Long white hair mingles with a lengthily equal and snowy beard as it hangs from under a dirty brown hat and pours over a pair of overalls, all of which belong to a local man who consistently complains about all of the “damned tourists.” Tourism disdain is a common theme among those individuals who’ve deemed their stay in Bisbee, AZ, but typically it’s jovial dislike rather than anything resembling real hatred. The man sits among friends, most drinking coffees in front a shop specializing in just that product, many smoking cigars and all of the age and demeanor which indicates they were among the original hippies to move here in the 1970’s, after the last of the copper mines shut down and the city risked Ghost Towning it for good.
Younger hippies, traveler-types, some homeless, some simply living in vans and cars, walk their dogs or children around the streets, which are few in number, but winding and packed with parks, bazaars, bars, hotels and great eateries that make it easy to stuff yourself with fine, healthy and organic food. You won’t find a single Big Mac or Grande Frappucino in all of the land, and if you plan on grocery shopping, don’t expect any familiarity in the single small grocer in town either. If you’ve a hankering for the unique, for a time before chainstores and megalythic corportropolises, though, you’re taking a big risk traveling to Bisbee: it’s almost guaranteed you’ll be checking out the local realtor before you can even leave.

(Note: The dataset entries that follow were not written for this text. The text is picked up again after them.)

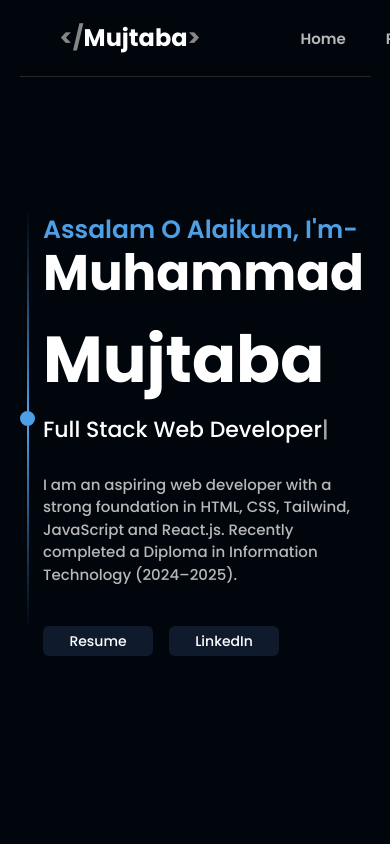
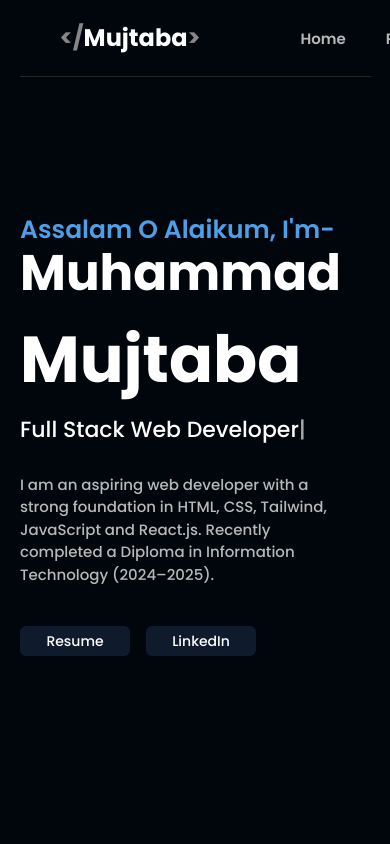
Before and after one commit to m-mujtabaaa/my-react-portfolio, a React (Vite) app: page / in a window 390 px wide. Shown: the top 844 px of the page. Built offline with nearby package versions, Linux system fonts and the light colour scheme.

Commit message:
Initial commit

```diff
--- a/src/components/Front.jsx
+++ b/src/components/Front.jsx
@@ -6,7 +6,7 @@ function Front() {
   return (
     <>
       <div className='mx-auto flex w-[100%] md:w-[88%] pt-[25vh] px-[20px]'>
-      <div className='flex flex-col items-center pr-2'>
+      <div className='flex-col hidden md:flex items-center pr-2'>
         <div className='h-[200px] w-[2px] bg-linear-to-b from-[#020913ff] to-[#4E9FE5]'> </div>
         <div className='h-[15px] w-[15px] bg-[#4E9FE5] rounded-xl'></div>
         <div className='h-[200px] w-[2px] bg-linear-to-t from-[#020913ff] to-[#4E9FE5]'> </div>
```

Grizzled, wrinkly and leathery-ready-to-be-tooled, another gentleman’s face smiles from behind a bushy mustache and dimming but friendly eyes. He’s dressed from head to toe in a sort of amalgam cowboy/miner/rancher getup, a large hat shades him from the sun, a handkerchief pours from his wrist, vests, jeans, and buckles of all varieties prevail, and his boots resemble something cowboy boots-meet-hip waiters. He gives walking tours around town, and though he might seem almost homeless upon first glance, he’s a history professor at a nearby university. So many of Bisbees own give off this vibe; you think it’s like this but really it’s like that.
Cowgirls belt out tunes from the deepest parts of where their throats and hearts can sink into. Caravans of painted buses, beaded, art cars and circus troupes drive through town. Tiny shoppes that are like digging into your grandmother’s attic offer up handmade, 40 year old and preciously painted belts for $20; afghans like your dearest old aunt would have toiled hours weaving over, $18.50. Old bottle caps and ancient belt buckles mix with cornucopian other trinkets, bobbles and doo-dads. Every drawer is an exercise in hours spent digging, perusing and contemplation over what mighty magical device might fall into your hands.
A young couple walks the streets and up into the winding part-stairs-part-goat paths, the woman with long and red hair partially tucked up into her woolen cap to hide the fact that she’s not washed it in a number of days equal or greater to quite a few, the man trailing behind her, photographing this mysterious new world they’ve just fallen into the lap of, stray puppies finally finding an old woman to love and pet and nurture their potential. Winding twists and twisty turns allow you to sneak into backyards, dash above the rooftops and rest in caves all along the way, gem stones, old pottery, railroad ties and the solid orange earth itself leading you from one treasury cliff to another grand vista. The city is small, sure, and that’s what will keep it wonderful forever — there’s no room to add a mall or pack in a Walmart — but it’s vast in that even those sexagenarian hippies who’ve been here since, as you’d think from their conversations, time began haven’t been able to explore every trail, every climb, every alley stairway.